by Lori Tamura
Light waves, when generated a certain way, can exert twisting forces on matter. In the visible-light regime, such beams have been used as “optical tweezers” to trap and manipulate tiny particles (like a tractor beam) or to detect rotational motion in targets. Now, the ability to generate beams with a specific type of rotational character, known as orbital angular momentum (OAM), has been extended to the soft x-ray regime. The work lays the foundation for a new type of soft x-ray contrast mechanism that could provide access to previously hidden material properties.
In a recently published Nature Photonics paper, researchers from the Advanced Light Source (ALS) and the University of Oregon reported on the fabrication and testing of specialized diffraction gratings that, when placed in the coherent light of ALS Beamline 12.0.2, produce OAM soft x-ray beams of exceptionally high quality.
With this work, the researchers have begun to push the envelope of soft x-ray techniques available for probing and manipulating the electronic structure of matter using light. “I’ve been using circularly polarized light for a very long time,” said ALS Staff Scientist and study co-author Sujoy Roy, referring to a commonly used form of light that carries a different kind of angular momentum. For years, researchers have used circularly polarized light to study all kinds of things, from chemical bonds to magnetism. “OAM beams provide a new degree of freedom,” said Roy.
How does OAM light differ from circularly polarized light? In a circularly polarized beam, the electromagnetic field vector rotates around the beam’s central axis. In an OAM beam, it’s the phase of the light wave that rotates, tracing out a helical path as the beam travels through space. This phase structure has some interesting consequences.
Along the beam’s axis, the phase is undefined—like a singularity at the center of a vortex. This causes the beams to appear as a ring, with darkness in the middle. Also, since multiple helices can be intertwined (the double helix of DNA being one example), OAM beams have a “topological charge,” 𝑙, determined by the number of intertwined helices it has.
The topological charge provides a measure of the amount of OAM in a beam: ±𝑙ℏ, where ℏ is the fundamental quantum of angular momentum, and the sign indicates the rotational sense (left or right handed). In this work, the researchers were able to generate a beam carrying an unprecedented 30ℏ of OAM per photon.
They accomplished this by using diffraction gratings with a particular type of defect called a fork dislocation, made at the University of Oregon by study co-authors Spencer Alexander and Ben McMorran. “In my other research with electrons,” said McMorran, “we design and make nanoscale diffraction holograms—patterns of grooves and slits in thin membranes that can imprint a pattern onto a free electron that passes right through it. Here we found that we could use the same structures to manipulate x-rays.”
By perpendicularly crossing two fork gratings, the researchers were also able to create an OAM beam analyzer, which could be used to detect how a beam changes after interaction with a sample.

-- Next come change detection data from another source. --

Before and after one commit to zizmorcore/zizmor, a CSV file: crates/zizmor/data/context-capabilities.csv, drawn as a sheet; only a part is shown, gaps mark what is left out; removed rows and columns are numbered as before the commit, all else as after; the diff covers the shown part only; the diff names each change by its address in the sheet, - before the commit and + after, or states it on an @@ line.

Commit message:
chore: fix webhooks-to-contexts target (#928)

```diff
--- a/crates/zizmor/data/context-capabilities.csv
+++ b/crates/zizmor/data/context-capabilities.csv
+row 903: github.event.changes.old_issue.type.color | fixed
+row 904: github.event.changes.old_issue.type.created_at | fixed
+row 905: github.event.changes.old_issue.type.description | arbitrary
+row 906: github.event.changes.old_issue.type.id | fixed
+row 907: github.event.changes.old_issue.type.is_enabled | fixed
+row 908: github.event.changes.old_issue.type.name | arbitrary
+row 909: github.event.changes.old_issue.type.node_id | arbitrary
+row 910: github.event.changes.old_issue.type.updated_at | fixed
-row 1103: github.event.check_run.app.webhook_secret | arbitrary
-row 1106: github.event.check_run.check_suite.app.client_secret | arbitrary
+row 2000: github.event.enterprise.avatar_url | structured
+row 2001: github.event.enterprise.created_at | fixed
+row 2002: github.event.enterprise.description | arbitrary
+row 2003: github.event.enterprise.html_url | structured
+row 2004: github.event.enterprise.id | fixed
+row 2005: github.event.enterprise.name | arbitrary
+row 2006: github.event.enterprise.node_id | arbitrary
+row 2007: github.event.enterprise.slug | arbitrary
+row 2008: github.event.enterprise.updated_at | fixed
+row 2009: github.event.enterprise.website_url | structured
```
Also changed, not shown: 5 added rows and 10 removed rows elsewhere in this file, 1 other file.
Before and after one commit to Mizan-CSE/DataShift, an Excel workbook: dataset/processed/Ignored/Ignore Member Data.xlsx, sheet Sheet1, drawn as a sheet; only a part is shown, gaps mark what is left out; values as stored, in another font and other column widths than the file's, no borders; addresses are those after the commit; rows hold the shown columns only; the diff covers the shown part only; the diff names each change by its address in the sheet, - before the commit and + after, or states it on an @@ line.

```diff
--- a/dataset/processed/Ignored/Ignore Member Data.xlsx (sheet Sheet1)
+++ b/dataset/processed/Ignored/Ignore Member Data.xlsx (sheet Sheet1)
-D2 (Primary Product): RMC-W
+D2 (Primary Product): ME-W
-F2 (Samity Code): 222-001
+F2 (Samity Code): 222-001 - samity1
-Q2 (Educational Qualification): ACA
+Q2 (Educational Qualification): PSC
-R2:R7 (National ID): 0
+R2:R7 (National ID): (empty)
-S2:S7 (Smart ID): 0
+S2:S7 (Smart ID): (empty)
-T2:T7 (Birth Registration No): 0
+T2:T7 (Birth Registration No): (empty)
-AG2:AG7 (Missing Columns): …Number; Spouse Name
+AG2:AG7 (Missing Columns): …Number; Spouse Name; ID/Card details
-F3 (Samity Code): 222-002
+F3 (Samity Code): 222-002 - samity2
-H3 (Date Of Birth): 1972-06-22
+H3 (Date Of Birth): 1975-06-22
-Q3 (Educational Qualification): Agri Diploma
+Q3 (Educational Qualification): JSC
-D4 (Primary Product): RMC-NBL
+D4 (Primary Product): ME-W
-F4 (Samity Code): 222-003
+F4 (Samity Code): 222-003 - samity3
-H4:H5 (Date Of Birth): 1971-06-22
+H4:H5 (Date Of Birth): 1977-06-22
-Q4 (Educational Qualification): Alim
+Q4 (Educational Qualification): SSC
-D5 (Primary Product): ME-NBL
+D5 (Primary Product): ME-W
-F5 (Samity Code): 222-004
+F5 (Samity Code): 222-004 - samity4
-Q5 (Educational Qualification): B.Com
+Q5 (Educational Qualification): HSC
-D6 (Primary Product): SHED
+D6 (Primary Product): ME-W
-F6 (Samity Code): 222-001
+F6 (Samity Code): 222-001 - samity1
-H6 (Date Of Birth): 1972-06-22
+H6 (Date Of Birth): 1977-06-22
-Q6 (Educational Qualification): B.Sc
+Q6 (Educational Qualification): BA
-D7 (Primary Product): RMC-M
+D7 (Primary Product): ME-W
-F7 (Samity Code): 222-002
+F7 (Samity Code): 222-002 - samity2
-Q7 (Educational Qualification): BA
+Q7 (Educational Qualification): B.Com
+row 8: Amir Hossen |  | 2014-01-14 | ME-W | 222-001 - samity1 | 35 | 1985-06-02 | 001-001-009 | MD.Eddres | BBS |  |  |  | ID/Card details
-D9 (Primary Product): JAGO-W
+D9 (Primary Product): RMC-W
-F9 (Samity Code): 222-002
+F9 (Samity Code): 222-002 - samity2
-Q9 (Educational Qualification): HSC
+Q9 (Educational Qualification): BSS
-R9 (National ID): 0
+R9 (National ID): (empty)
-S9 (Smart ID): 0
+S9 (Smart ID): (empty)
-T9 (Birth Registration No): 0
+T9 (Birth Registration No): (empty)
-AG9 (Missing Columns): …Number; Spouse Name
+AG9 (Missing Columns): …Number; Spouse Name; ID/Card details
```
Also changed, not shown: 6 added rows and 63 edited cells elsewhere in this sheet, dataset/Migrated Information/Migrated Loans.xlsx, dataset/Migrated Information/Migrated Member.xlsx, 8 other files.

Another type of compound grating allowed the superposition of two types of OAM modes, resulting in diffraction fringes that look like flower petals. “If this beam falls on a sample and elastically scatters, the flower petals will rotate,” said Roy. “But if it scatters inelastically, then the contrast will change.”
The researchers speculate that OAM beams could enable both the manipulation and finer characterization of topologically complex electronic matter, such as magnetic skyrmions or magnetic vortices. “I think if you have a system with some sort of circulation, either a helix or a loop, you can center your vortex beam on that,” said ALS Director and study co-author Steve Kevan. “That’s got to make a difference. We’re always tuning the wavelength to get some different chemical contrast. This is a way to get topological contrast.”
Other ideas include using OAM beams to enhance soft x-ray microscopy, resonant inelastic x-ray scattering (RIXS), or angle-resolved photoelectron spectroscopy (ARPES). There is also the possibility of direct OAM transfer between x-rays and electronic matter.
To work, of course, diffraction gratings require coherent light. With the ALS Upgrade (ALS-U) Project underway, coherent light thousands of times brighter is on the horizon. “With the ALS, you can extract a coherent fraction by throwing out 99% of the beam outside of this one little smooth spot,” said Kevan. “The upgraded ALS will have coherence across the whole beam.”
As more x-ray sources become capable of OAM creation, the researchers’ intent is to establish a model for generating and analyzing soft x-ray OAM beams using diffractive optics. But will this new capability truly enable enhanced contrast? “The jury’s still out,” said Roy. “We will test that. I think for ALS-U science this is a pretty big step,” he said. “It’s really very, very exciting.”